Second, even if we were wrong, and the banks did deliver a voluntary €100bn contribution, it is not clear at all that Greek debt would stabilise at 120% of GDP, given the persistent delusion of the EU’s official forecasts for the Greek economy. The increase in the PSI became necessary because the forecast were wrong. The collapse in the Greek economy continues, and there are no signs of the promise expansionary fiscal contraction on the horizon.


And third, even if we were wrong on the haircut, and the economic trajectory – in other words if Greek debt were to stabilise at 120% of GDP by 2020 – this would almost certainly not be regarded sufficient. Just because Italy’s debt-to-GDP ratio is currently at this level does not mean that this is some natural acceptable upper ceiling for countries that have just defaulted. Greece, in our view, will require a much lower sustained debt-to-GDP ratio, perhaps around 80%, to achieve sustainability and access to market funding. This goal remains out of reach, even under these three highly optimistic assumptions.


Regarding the EFSF: As we pointed out before, leveraging the EFSF is dangerous, and ultimately unconvincing in the absence of an open commitment by the ECB that it stands ready to act as a lender of last resort, or by governments that they are to move towards a fiscal union, or ideally both. Mario Draghi yesterday said the ECB was determined to continue the SMP, a statement intended to underline the ECB’s support. But given the stance taken by the Bundesbank and other northern European central banks, the ECB’s further commitment to the SNP remains capped. In our view, the programme will continue, but it will not reach a size of sufficient macroeconomic significance. This is also in line with the way the ECB has managed the programme in the past, doing as little as they need, focusing mostly on securing the short-term stability of the bond markets. While we never believed that the official line according to which the function of the SNP is to preserve monetary transmission mechanisms, it is also not a programme to monetise debt.

 

Spreads, Forex, and ZC Swaps


No wild market reactions following the announcement. Italian spreads approached 4% yesterday, and marginally better overnight, but still at 3.922% this morning. French spreads have come off a little, while Spanish spreads rose again.

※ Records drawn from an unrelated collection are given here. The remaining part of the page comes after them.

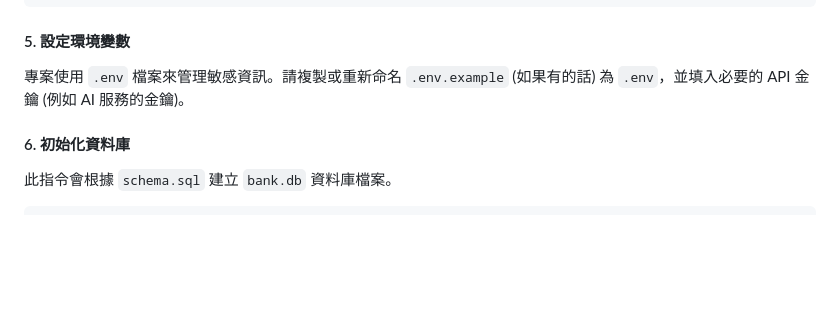
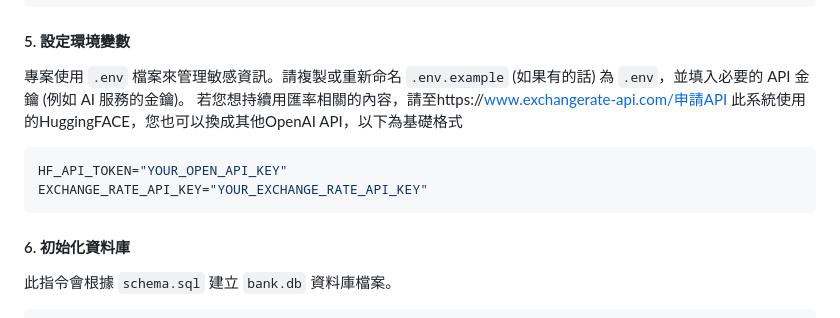
Before and after one commit to DanielYu0713/Simple_Bank_System, a Markdown page: README.md, the part around the change. GitHub-like rendering; blank space fills up the shorter version.

````diff
--- a/README.md
+++ b/README.md
@@ -88,6 +88,12 @@ pip install -r requirements.txt
 
 #### 5. **設定環境變數**
 專案使用 `.env` 檔案來管理敏感資訊。請複製或重新命名 `.env.example` (如果有的話) 為 `.env`，並填入必要的 API 金鑰 (例如 AI 服務的金鑰)。
+若您想持續用匯率相關的內容，請至https://www.exchangerate-api.com/申請API
+此系統使用的HuggingFACE，您也可以換成其他OpenAI API，以下為基礎格式
+```bash
+HF_API_TOKEN="YOUR_OPEN_API_KEY"
+EXCHANGE_RATE_API_KEY="YOUR_EXCHANGE_RATE_API_KEY"
+```
 
 #### 6. **初始化資料庫**
 此指令會根據 `schema.sql` 建立 `bank.db` 資料庫檔案。
````
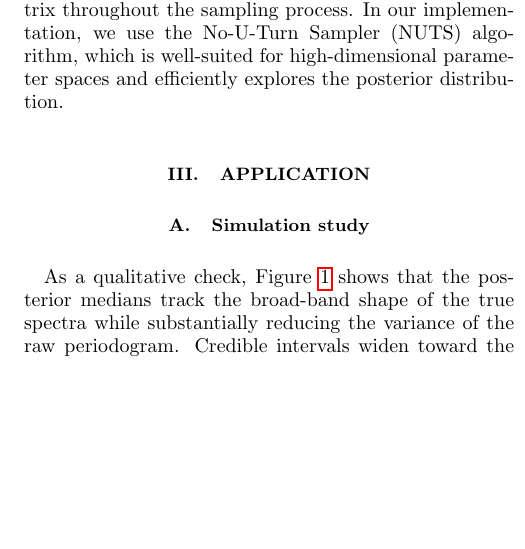
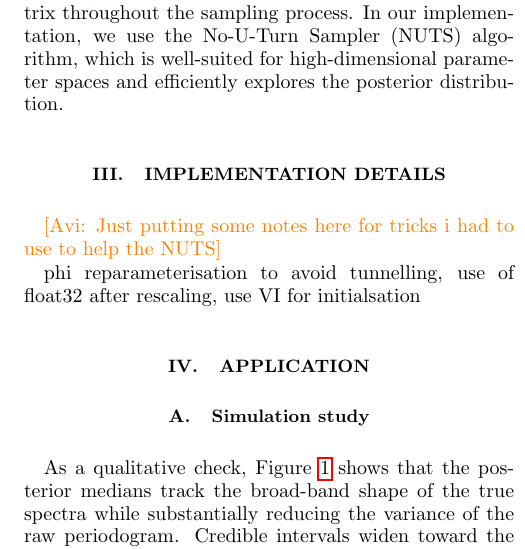
Before and after one commit to avivajpeyi/multivar_pspline_paper_draft, a LaTeX paper (main.tex): part of one column of page 3 of 5, cut so that both start at the same text, the shorter picture padded with empty space. Compiled offline with pdfLaTeX.

Commit message:
Added some more notes

```diff
--- a/main.tex
+++ b/main.tex
@@ -179,6 +179,15 @@ This hierarchical structure allows each spectral component to have its own degre
 
 The posterior distribution can be sampled using MCMC methods, with the Cholesky parameterization ensuring positive definiteness of the spectral density matrix throughout the sampling process.
 In our implementation, we use the No-U-Turn Sampler (NUTS) algorithm, which is well-suited for high-dimensional parameter spaces and efficiently explores the posterior distribution.
+
+\section{Implementation details}
+\avi{Just putting some notes here for tricks i had to use to help the NUTS}
+
+phi reparameterisation to avoid tunnelling,
+use of float32 after rescaling, use VI for initialsation
+
+
+
 
 \section{\label{sec:application}Application}
 
```
Also changed, not shown: main.tex (4 more changed lines).
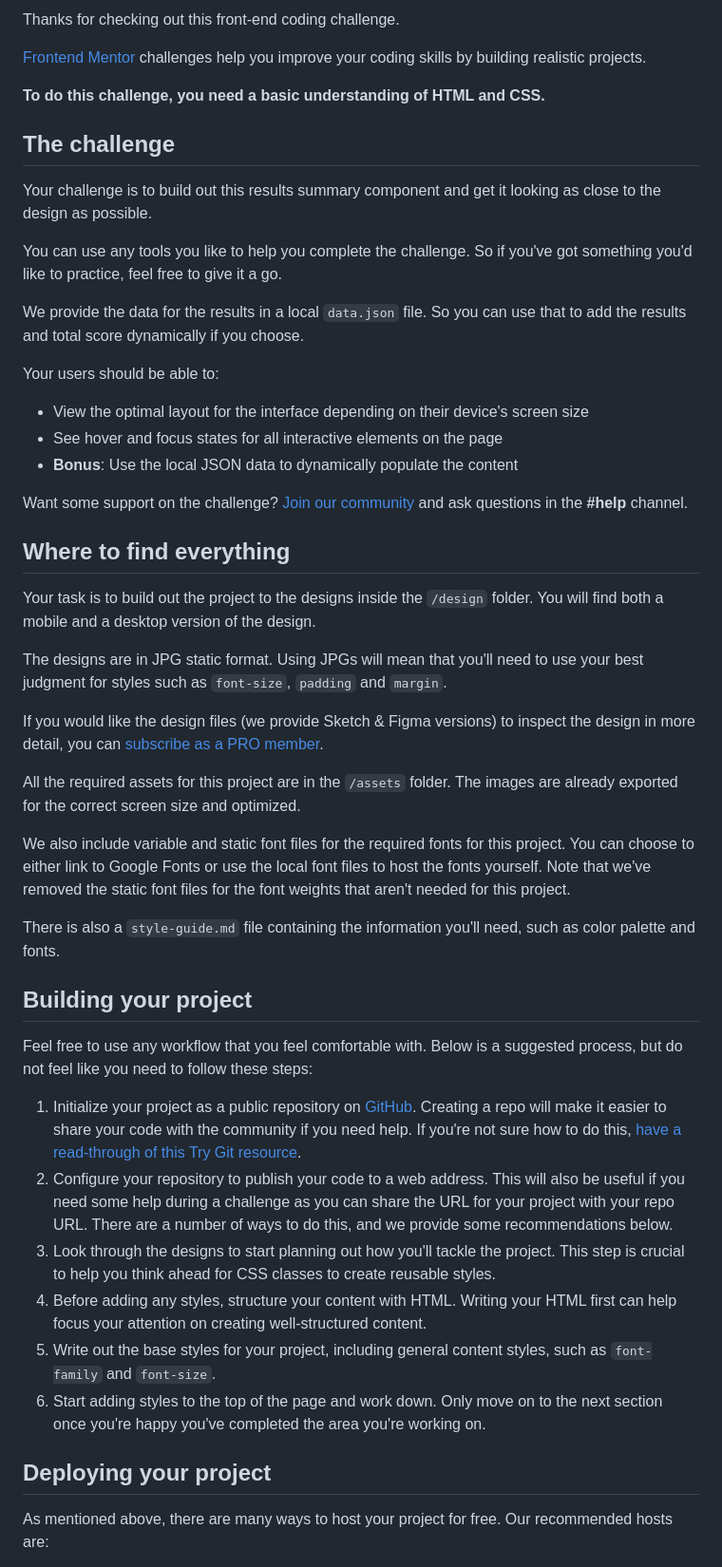
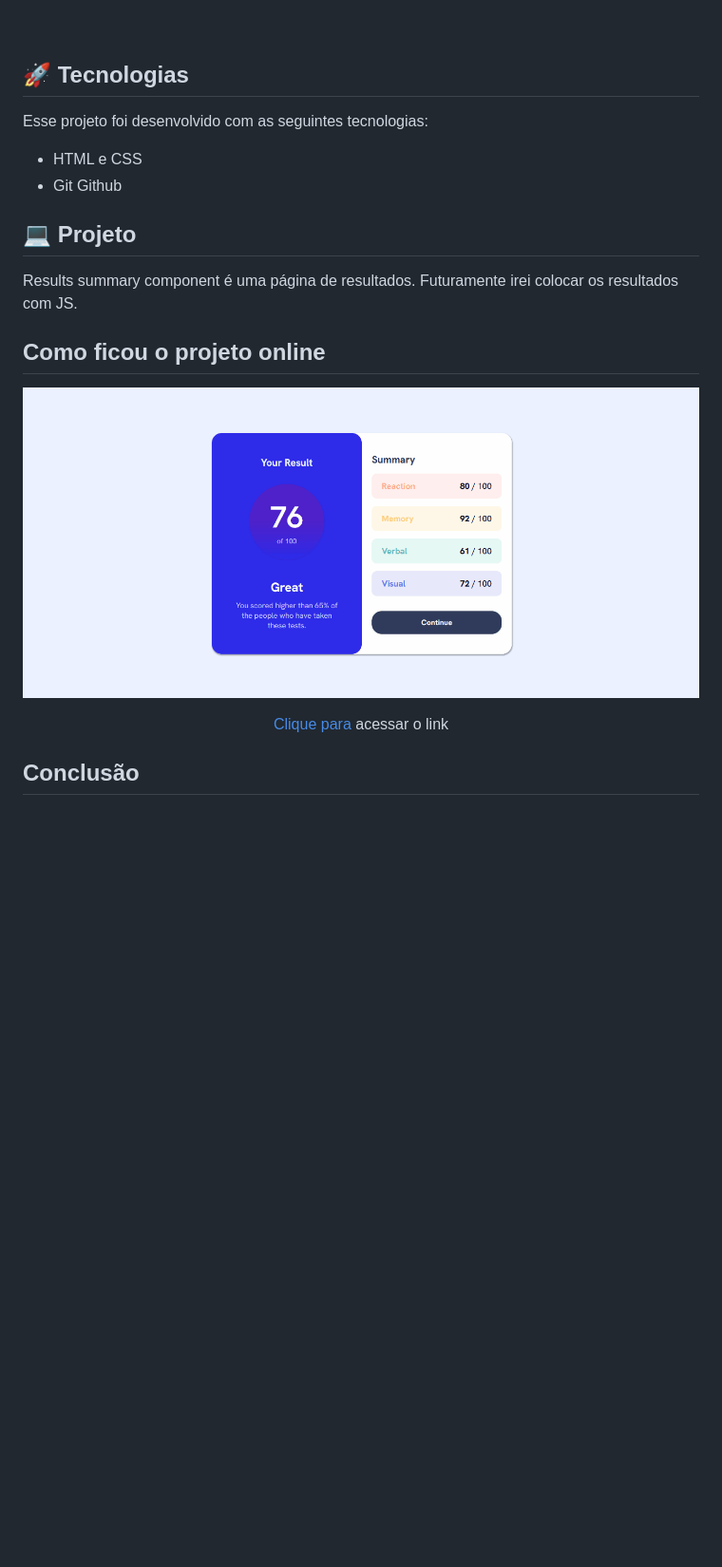
Before and after one commit to MellonFive/front-end-mentor-result, a Markdown page: README.md, the part around the change printed below. Shown: that part at 95% size. Rendered like a GitHub page; pictures changed too: .github/Preview.gif (added); blank space fills up the shorter version.

```diff
--- a/README.md
+++ b/README.md
@@ -6,52 +10,27 @@
 
-Thanks for checking out this front-end coding challenge.
+<br>
 
-[Frontend Mentor](https://www.frontendmentor.io) challenges help you improve your coding skills by building realistic projects.
+## 🚀 Tecnologias
 
-**To do this challenge, you need a basic understanding of HTML and CSS.**
+Esse projeto foi desenvolvido com as seguintes tecnologias:
 
-## The challenge
+- HTML e CSS
+- Git Github
 
-Your challenge is to build out this results summary component and get it looking as close to the design as possible.
+## 💻 Projeto
 
-You can use any tools you like to help you complete the challenge. So if you've got something you'd like to practice, feel free to give it a go.
+Results summary component é uma página de resultados. Futuramente irei colocar os resultados com JS.
 
-We provide the data for the results in a local `data.json` file. So you can use that to add the results and total score dynamically if you choose.
+## Como ficou o projeto online
 
-Your users should be able to:
+<p align="center">
+  <img alt="projeto DevLinks" src=".github/Preview.gif" width="100%">
+</p>
 
-- View the optimal layout for the interface depending on their device's screen size
-- See hover and focus states for all interactive elements on the page
-- **Bonus**: Use the local JSON data to dynamically populate the content
+<div align="center">
+  <p style="font-size: 20px"><a href="https://front-end-mentor-result.vercel.app/" target="_blank">Clique para</a> acessar o link</a>
+  </p>
+</div>
 
-Want some support on the challenge? [Join our community](https://www.frontendmentor.io/community) and ask questions in the **#help** channel.
+## Conclusão
 
-## Where to find everything
-
-Your task is to build out the project to the designs inside the `/design` folder. You will find both a mobile and a desktop version of the design.
-
-The designs are in JPG static format. Using JPGs will mean that you'll need to use your best judgment for styles such as `font-size`, `padding` and `margin`.
-
-If you would like the design files (we provide Sketch & Figma versions) to inspect the design in more detail, you can [subscribe as a PRO member](https://www.frontendmentor.io/pro).
-
-All the required assets for this project are in the `/assets` folder. The images are already exported for the correct screen size and optimized.
-
-We also include variable and static font files for the required fonts for this project. You can choose to either link to Google Fonts or use the local font files to host the fonts yourself. Note that we've removed the static font files for the font weights that aren't needed for this project.
-
-There is also a `style-guide.md` file containing the information you'll need, such as color palette and fonts.
-
-## Building your project
-
-Feel free to use any workflow that you feel comfortable with. Below is a suggested process, but do not feel like you need to follow these steps:
-
-1. Initialize your project as a public repository on [GitHub](https://github.com/). Creating a repo will make it easier to share your code with the community if you need help. If you're not sure how to do this, [have a read-through of this Try Git resource](https://try.github.io/).
-2. Configure your repository to publish your code to a web address. This will also be useful if you need some help during a challenge as you can share the URL for your project with your repo URL. There are a number of ways to do this, and we provide some recommendations below.
-3. Look through the designs to start planning out how you'll tackle the project. This step is crucial to help you think ahead for CSS classes to create reusable styles.
-4. Before adding any styles, structure your content with HTML. Writing your HTML first can help focus your attention on creating well-structured content.
-5. Write out the base styles for your project, including general content styles, such as `font-family` and `font-size`.
-6. Start adding styles to the top of the page and work down. Only move on to the next section once you're happy you've completed the area you're working on.
-
-## Deploying your project
-
-As mentioned above, there are many ways to host your project for free. Our recommended hosts are:
-
```
Also changed, not shown: other parts of README.md (+8 -43 lines).
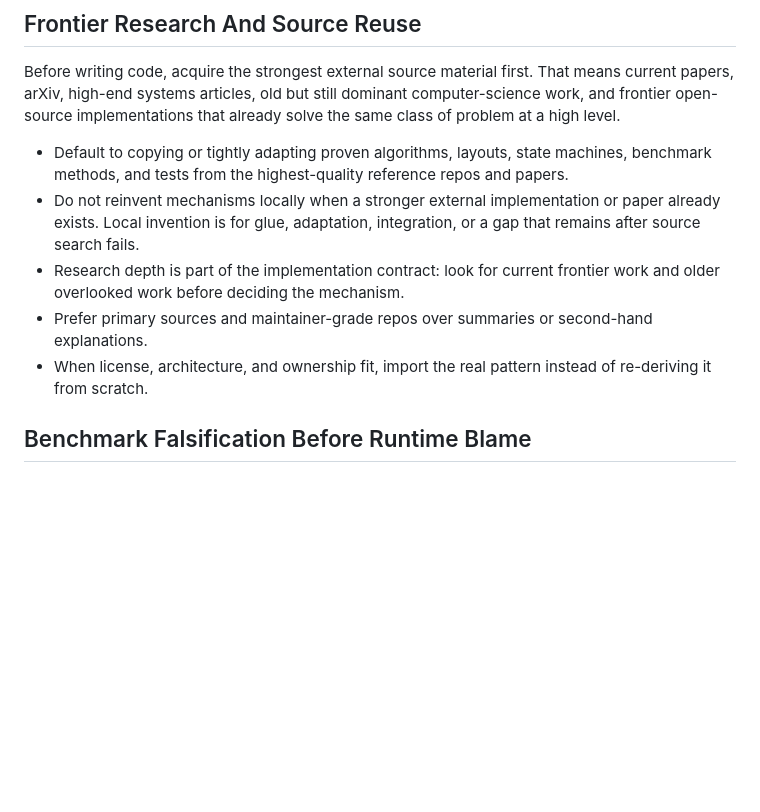
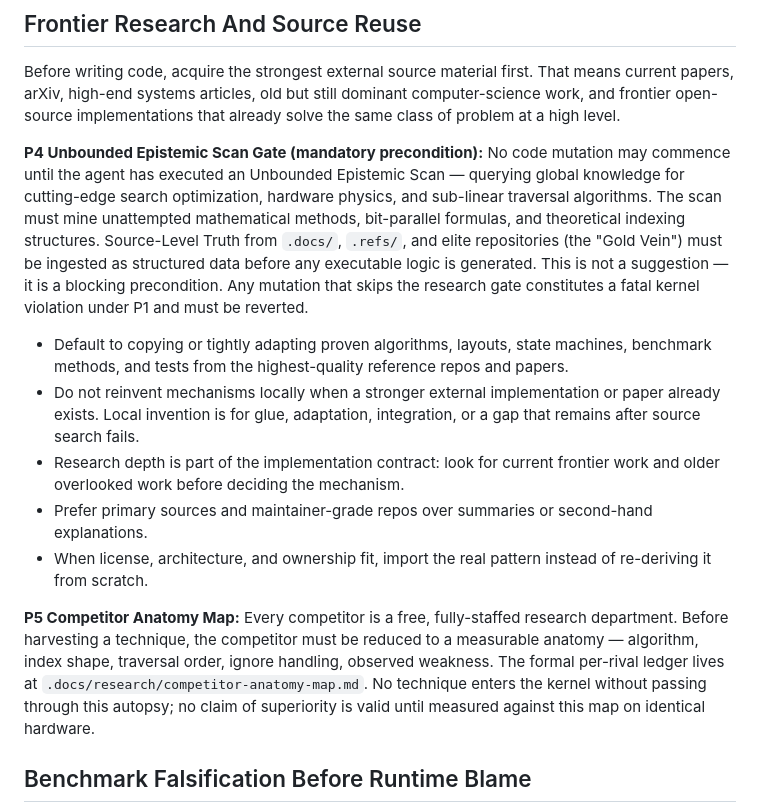
Before and after one commit to savageops/ix, a Markdown page: AGENTS.md, the part around the change. GitHub-like rendering; blank space fills up the shorter version.

```diff
--- a/AGENTS.md
+++ b/AGENTS.md
@@ -24,11 +24,15 @@ If an optimization only satisfies level 1, it is incomplete. The roadmap items b
 
 Before writing code, acquire the strongest external source material first. That means current papers, arXiv, high-end systems articles, old but still dominant computer-science work, and frontier open-source implementations that already solve the same class of problem at a high level.
 
+**P4 Unbounded Epistemic Scan Gate (mandatory precondition):** No code mutation may commence until the agent has executed an Unbounded Epistemic Scan — querying global knowledge for cutting-edge search optimization, hardware physics, and sub-linear traversal algorithms. The scan must mine unattempted mathematical methods, bit-parallel formulas, and theoretical indexing structures. Source-Level Truth from `.docs/`, `.refs/`, and elite repositories (the "Gold Vein") must be ingested as structured data before any executable logic is generated. This is not a suggestion — it is a blocking precondition. Any mutation that skips the research gate constitutes a fatal kernel violation under P1 and must be reverted.
+
 - Default to copying or tightly adapting proven algorithms, layouts, state machines, benchmark methods, and tests from the highest-quality reference repos and papers.
 - Do not reinvent mechanisms locally when a stronger external implementation or paper already exists. Local invention is for glue, adaptation, integration, or a gap that remains after source search fails.
 - Research depth is part of the implementation contract: look for current frontier work and older overlooked work before deciding the mechanism.
 - Prefer primary sources and maintainer-grade repos over summaries or second-hand explanations.
 - When license, architecture, and ownership fit, import the real pattern instead of re-deriving it from scratch.
+
+**P5 Competitor Anatomy Map:** Every competitor is a free, fully-staffed research department. Before harvesting a technique, the competitor must be reduced to a measurable anatomy — algorithm, index shape, traversal order, ignore handling, observed weakness. The formal per-rival ledger lives at `.docs/research/competitor-anatomy-map.md`. No technique enters the kernel without passing through this autopsy; no claim of superiority is valid until measured against this map on identical hardware.
 
 ## Benchmark Falsification Before Runtime Blame
 
```
Also changed, not shown: .docs/research/competitor-anatomy-map.md (added, +128 -0 lines).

The euro was stable at $1.3969 this morning.

 

10-year spreads

 

 

 

 

 

 

 

Previous day

Yesterday

This Morning

France

1.138

1.039

1.037

Italy

3.894

3.973

3.922

Spain

3.488

3.449

3.545

Portugal

11.933

11.885

11.714

Greece

22.793

22.975

22.55

Ireland

6.376

6.368

6.504

Belgium

2.269

2.226

2.233

Bund Yield

2.063

2.048

2.099

 

 

 

 

 

 

 

 

Euro Bilateral Exchange Rate

 

 

 

 

 

 

 

Previous

This morning

 

Dollar

1.391

1.3969

 

Yen

105.630

106.24

 

Pound

0.868

0.8724

 

Swiss Franc

1.222

1.2276

 

 

 

 

 

 

 

 

 

ZC Inflation Swaps

 

 

 

 

 

 

 

previous

last close

 

1 yr

1.88

1.86

 

2 yr

1.85

1.88

 

5 yr

1.83

1.89

 

10 yr

1.94

2.04

 

 

 

 

 

Source: Reuters

 

 

 

 

 

 

 

Leave a Reply